A/CA collaborator Haidee Wasson just won the SCMS Katherine Singer Kovács Book Award for Everyday Movies: Portable Film Projectors and the Transformation of American Culture (University of California Press, 2020)!
Everyday Movies documents the twentieth-century rise of portable film projectors. It demonstrates that since World War II, the vast majority of movie-watching did not happen in the glow of the large screen but rather took place alongside the glitches, distortions, and clickety-clack of small machines that transformed home, classroom, museum, community, government, industrial, and military venues into sites of moving-image display. Reorienting the history of cinema away from the magic of the movie theater, Haidee Wasson illustrates the remarkable persistence and proliferation of devices that fundamentally rejected the sleek, highly professionalized film show. She foregrounds instead another kind of apparatus, one that was accessible, affordable, adaptable, easy to use, and crucially, programmable. Revealing rich archival discoveries, this book charts a compelling and original history of film that brings to light new technologies and diverse forms of media engagement that continue to shape contemporary life.
A/CA student Kyla Smith wins third place in the SCMS Student Writing Award for her paper "Showtime for American Business: General Motors and American Look"!

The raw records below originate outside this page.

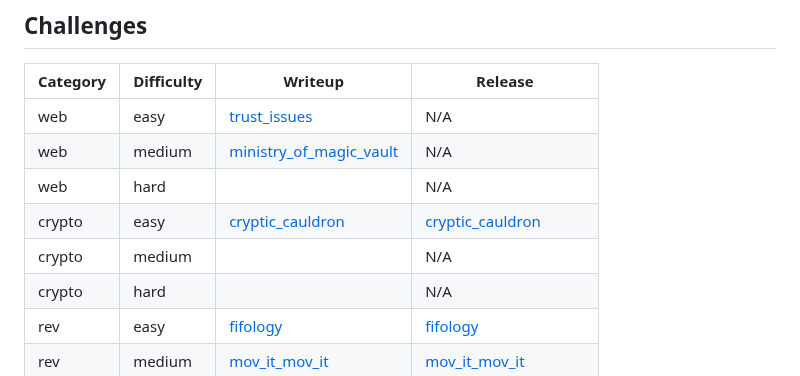
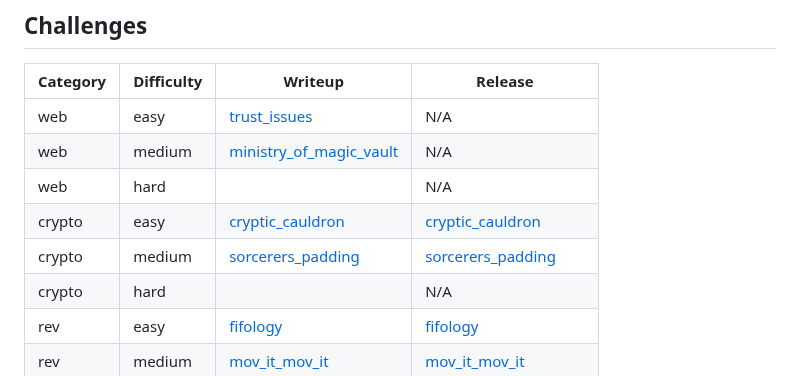
Before and after one commit to ZeroDay-AGH/cyber-kampus-ctf-24, a Markdown page: README.md, the part around the change. Drawn GitHub-style.

Commit message:
Add crypto (medium)

```diff
--- a/README.md
+++ b/README.md
@@ -8,7 +8,7 @@
 |   web    |    medium    | [ministry_of_magic_vault](ministry_of_magic_vault/writeup/writeup.md) |                                     N/A                               |
 |   web    |    hard      |                                                                       |                                     N/A                               |
 |   crypto    |    easy   | [cryptic_cauldron](cryptic_cauldron/writeup/writeup.md)               | [cryptic_cauldron](cryptic_cauldron/release/cryptic_cauldron_77dbbed722e4f707952523cac054295e461a6cc8b78b851ca902b771926320ac.zip) |
-|   crypto    |    medium |                                                                       |                                     N/A                               |
+|   crypto    |    medium | [sorcerers_padding](sorcerers_padding/writeup/writeup.md)             | [sorcerers_padding](sorcerers_padding/release/sorcerers_padding_0a3041ea01f716415f619ecf1d9eca1c3341c71274a1b3522309c70fa36ea4d7.zip) |
 |   crypto    |    hard   |                                                                       |                                     N/A                               |
 |   rev    |    easy      | [fifology](fifology/writeup/writeup.md)                               | [fifology](fifology/release/fifology_4badba43b8b0e6640b574555e097536584b76fbe9196365e2a2f3af899e8ee6b.zip) |
 |   rev    |    medium    | [mov_it_mov_it](mov_it_mov_it/writeup/writeup.md)                     | [mov_it_mov_it](mov_it_mov_it/release/mov_it_mov_it_90abdea564b0541d4a85cf413188cb2b165823d3d995020142c6d8c78ec59f59.zip) |
```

The Chevrolet-General Motors sponsored film American Look (1958) harnessed technologies of Hollywood spectacle to be bigger and bolder many sponsored films before it. More than sell a car, the film engaged its viewers with an exhibition of General Motors’ corporate persona and dedication to the rhetoric of “Good Design” on a grand scale in a Technicolor, widescreen sponsored epic. Locating my analysis within the cultural and geopolitical context of the Cold War era, in this paper I argue that American Look expands current rubrics for understanding sponsored and industrial films. (90)